━━ Dataset content ━━

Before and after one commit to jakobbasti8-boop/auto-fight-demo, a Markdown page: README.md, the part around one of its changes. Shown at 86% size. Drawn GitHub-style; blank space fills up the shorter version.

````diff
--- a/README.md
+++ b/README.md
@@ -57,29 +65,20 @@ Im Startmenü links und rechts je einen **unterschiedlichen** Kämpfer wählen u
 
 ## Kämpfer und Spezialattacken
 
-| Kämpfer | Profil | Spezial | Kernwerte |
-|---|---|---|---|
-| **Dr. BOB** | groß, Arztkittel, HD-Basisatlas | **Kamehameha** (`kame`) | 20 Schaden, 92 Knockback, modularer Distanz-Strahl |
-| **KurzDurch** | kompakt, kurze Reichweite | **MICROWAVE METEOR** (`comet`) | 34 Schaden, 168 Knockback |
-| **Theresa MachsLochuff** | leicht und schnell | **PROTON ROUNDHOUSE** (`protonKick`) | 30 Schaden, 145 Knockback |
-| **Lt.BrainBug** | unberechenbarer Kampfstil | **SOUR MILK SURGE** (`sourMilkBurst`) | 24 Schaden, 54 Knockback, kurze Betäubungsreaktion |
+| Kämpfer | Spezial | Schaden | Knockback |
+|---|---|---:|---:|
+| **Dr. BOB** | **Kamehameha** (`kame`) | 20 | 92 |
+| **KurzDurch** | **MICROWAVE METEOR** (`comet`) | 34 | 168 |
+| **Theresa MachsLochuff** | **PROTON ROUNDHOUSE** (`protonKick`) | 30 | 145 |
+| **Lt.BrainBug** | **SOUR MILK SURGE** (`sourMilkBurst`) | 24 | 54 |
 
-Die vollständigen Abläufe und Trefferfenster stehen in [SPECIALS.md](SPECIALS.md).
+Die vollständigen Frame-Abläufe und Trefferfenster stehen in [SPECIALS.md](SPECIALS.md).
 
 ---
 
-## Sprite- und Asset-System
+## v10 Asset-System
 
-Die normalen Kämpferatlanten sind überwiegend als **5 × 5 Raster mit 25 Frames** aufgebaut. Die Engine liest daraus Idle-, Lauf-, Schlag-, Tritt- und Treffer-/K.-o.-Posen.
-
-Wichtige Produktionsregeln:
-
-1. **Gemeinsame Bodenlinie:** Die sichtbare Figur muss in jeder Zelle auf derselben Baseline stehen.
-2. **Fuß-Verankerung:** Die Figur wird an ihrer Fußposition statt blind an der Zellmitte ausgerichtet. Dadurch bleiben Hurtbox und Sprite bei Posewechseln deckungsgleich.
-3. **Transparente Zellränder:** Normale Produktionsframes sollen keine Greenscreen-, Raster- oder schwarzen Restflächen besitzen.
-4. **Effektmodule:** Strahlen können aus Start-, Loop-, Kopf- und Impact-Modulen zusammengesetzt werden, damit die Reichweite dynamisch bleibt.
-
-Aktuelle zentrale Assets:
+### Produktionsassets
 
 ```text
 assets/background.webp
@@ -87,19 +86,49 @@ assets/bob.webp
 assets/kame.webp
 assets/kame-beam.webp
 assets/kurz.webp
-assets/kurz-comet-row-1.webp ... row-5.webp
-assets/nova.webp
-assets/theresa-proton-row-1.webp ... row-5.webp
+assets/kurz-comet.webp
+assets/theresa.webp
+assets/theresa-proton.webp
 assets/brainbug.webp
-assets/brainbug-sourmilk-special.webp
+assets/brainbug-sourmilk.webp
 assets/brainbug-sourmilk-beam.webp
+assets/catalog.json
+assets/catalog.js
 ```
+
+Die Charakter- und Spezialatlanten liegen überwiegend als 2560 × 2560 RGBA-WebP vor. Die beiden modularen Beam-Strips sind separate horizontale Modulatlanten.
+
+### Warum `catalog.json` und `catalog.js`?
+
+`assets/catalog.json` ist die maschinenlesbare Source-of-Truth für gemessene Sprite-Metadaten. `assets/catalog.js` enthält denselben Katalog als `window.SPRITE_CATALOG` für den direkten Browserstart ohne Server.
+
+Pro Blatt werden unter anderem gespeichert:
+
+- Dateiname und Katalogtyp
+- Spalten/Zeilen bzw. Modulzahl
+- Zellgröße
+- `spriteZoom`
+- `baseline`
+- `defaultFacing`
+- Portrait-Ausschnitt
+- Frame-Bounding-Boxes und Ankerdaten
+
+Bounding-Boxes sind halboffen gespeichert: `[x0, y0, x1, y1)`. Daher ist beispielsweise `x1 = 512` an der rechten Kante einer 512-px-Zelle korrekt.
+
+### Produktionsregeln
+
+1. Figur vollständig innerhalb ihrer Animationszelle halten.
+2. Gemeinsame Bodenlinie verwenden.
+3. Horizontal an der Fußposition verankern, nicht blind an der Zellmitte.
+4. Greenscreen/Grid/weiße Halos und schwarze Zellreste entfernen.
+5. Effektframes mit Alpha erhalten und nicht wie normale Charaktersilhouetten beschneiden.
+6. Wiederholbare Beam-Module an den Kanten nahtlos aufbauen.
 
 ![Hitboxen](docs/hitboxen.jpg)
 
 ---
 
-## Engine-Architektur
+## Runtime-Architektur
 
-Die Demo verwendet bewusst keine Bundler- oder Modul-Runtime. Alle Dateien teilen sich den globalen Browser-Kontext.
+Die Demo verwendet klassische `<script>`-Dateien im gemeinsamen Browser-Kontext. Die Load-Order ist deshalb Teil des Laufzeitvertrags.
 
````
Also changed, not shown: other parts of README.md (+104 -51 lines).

━━━

• [Activity] What you return must match the records exactly, line for line.

• [Exercise result]
Before and after one commit to jakobbasti8-boop/auto-fight-demo, a Markdown page: README.md, the part around one of its changes. Shown at 86% size. Drawn GitHub-style; blank space fills up the shorter version.

````diff
--- a/README.md
+++ b/README.md
@@ -57,29 +65,20 @@ Im Startmenü links und rechts je einen **unterschiedlichen** Kämpfer wählen u
 
 ## Kämpfer und Spezialattacken
 
-| Kämpfer | Profil | Spezial | Kernwerte |
-|---|---|---|---|
-| **Dr. BOB** | groß, Arztkittel, HD-Basisatlas | **Kamehameha** (`kame`) | 20 Schaden, 92 Knockback, modularer Distanz-Strahl |
-| **KurzDurch** | kompakt, kurze Reichweite | **MICROWAVE METEOR** (`comet`) | 34 Schaden, 168 Knockback |
-| **Theresa MachsLochuff** | leicht und schnell | **PROTON ROUNDHOUSE** (`protonKick`) | 30 Schaden, 145 Knockback |
-| **Lt.BrainBug** | unberechenbarer Kampfstil | **SOUR MILK SURGE** (`sourMilkBurst`) | 24 Schaden, 54 Knockback, kurze Betäubungsreaktion |
+| Kämpfer | Spezial | Schaden | Knockback |
+|---|---|---:|---:|
+| **Dr. BOB** | **Kamehameha** (`kame`) | 20 | 92 |
+| **KurzDurch** | **MICROWAVE METEOR** (`comet`) | 34 | 168 |
+| **Theresa MachsLochuff** | **PROTON ROUNDHOUSE** (`protonKick`) | 30 | 145 |
+| **Lt.BrainBug** | **SOUR MILK SURGE** (`sourMilkBurst`) | 24 | 54 |
 
-Die vollständigen Abläufe und Trefferfenster stehen in [SPECIALS.md](SPECIALS.md).
+Die vollständigen Frame-Abläufe und Trefferfenster stehen in [SPECIALS.md](SPECIALS.md).
 
 ---
 
-## Sprite- und Asset-System
+## v10 Asset-System
 
-Die normalen Kämpferatlanten sind überwiegend als **5 × 5 Raster mit 25 Frames** aufgebaut. Die Engine liest daraus Idle-, Lauf-, Schlag-, Tritt- und Treffer-/K.-o.-Posen.
-
-Wichtige Produktionsregeln:
-
-1. **Gemeinsame Bodenlinie:** Die sichtbare Figur muss in jeder Zelle auf derselben Baseline stehen.
-2. **Fuß-Verankerung:** Die Figur wird an ihrer Fußposition statt blind an der Zellmitte ausgerichtet. Dadurch bleiben Hurtbox und Sprite bei Posewechseln deckungsgleich.
-3. **Transparente Zellränder:** Normale Produktionsframes sollen keine Greenscreen-, Raster- oder schwarzen Restflächen besitzen.
-4. **Effektmodule:** Strahlen können aus Start-, Loop-, Kopf- und Impact-Modulen zusammengesetzt werden, damit die Reichweite dynamisch bleibt.
-
-Aktuelle zentrale Assets:
+### Produktionsassets
 
 ```text
 assets/background.webp
@@ -87,19 +86,49 @@ assets/bob.webp
 assets/kame.webp
 assets/kame-beam.webp
 assets/kurz.webp
-assets/kurz-comet-row-1.webp ... row-5.webp
-assets/nova.webp
-assets/theresa-proton-row-1.webp ... row-5.webp
+assets/kurz-comet.webp
+assets/theresa.webp
+assets/theresa-proton.webp
 assets/brainbug.webp
-assets/brainbug-sourmilk-special.webp
+assets/brainbug-sourmilk.webp
 assets/brainbug-sourmilk-beam.webp
+assets/catalog.json
+assets/catalog.js
 ```
+
+Die Charakter- und Spezialatlanten liegen überwiegend als 2560 × 2560 RGBA-WebP vor. Die beiden modularen Beam-Strips sind separate horizontale Modulatlanten.
+
+### Warum `catalog.json` und `catalog.js`?
+
+`assets/catalog.json` ist die maschinenlesbare Source-of-Truth für gemessene Sprite-Metadaten. `assets/catalog.js` enthält denselben Katalog als `window.SPRITE_CATALOG` für den direkten Browserstart ohne Server.
+
+Pro Blatt werden unter anderem gespeichert:
+
+- Dateiname und Katalogtyp
+- Spalten/Zeilen bzw. Modulzahl
+- Zellgröße
+- `spriteZoom`
+- `baseline`
+- `defaultFacing`
+- Portrait-Ausschnitt
+- Frame-Bounding-Boxes und Ankerdaten
+
+Bounding-Boxes sind halboffen gespeichert: `[x0, y0, x1, y1)`. Daher ist beispielsweise `x1 = 512` an der rechten Kante einer 512-px-Zelle korrekt.
+
+### Produktionsregeln
+
+1. Figur vollständig innerhalb ihrer Animationszelle halten.
+2. Gemeinsame Bodenlinie verwenden.
+3. Horizontal an der Fußposition verankern, nicht blind an der Zellmitte.
+4. Greenscreen/Grid/weiße Halos und schwarze Zellreste entfernen.
+5. Effektframes mit Alpha erhalten und nicht wie normale Charaktersilhouetten beschneiden.
+6. Wiederholbare Beam-Module an den Kanten nahtlos aufbauen.
 
 ![Hitboxen](docs/hitboxen.jpg)
 
 ---
 
-## Engine-Architektur
+## Runtime-Architektur
 
-Die Demo verwendet bewusst keine Bundler- oder Modul-Runtime. Alle Dateien teilen sich den globalen Browser-Kontext.
+Die Demo verwendet klassische `<script>`-Dateien im gemeinsamen Browser-Kontext. Die Load-Order ist deshalb Teil des Laufzeitvertrags.
 
````
Also changed, not shown: other parts of README.md (+104 -51 lines).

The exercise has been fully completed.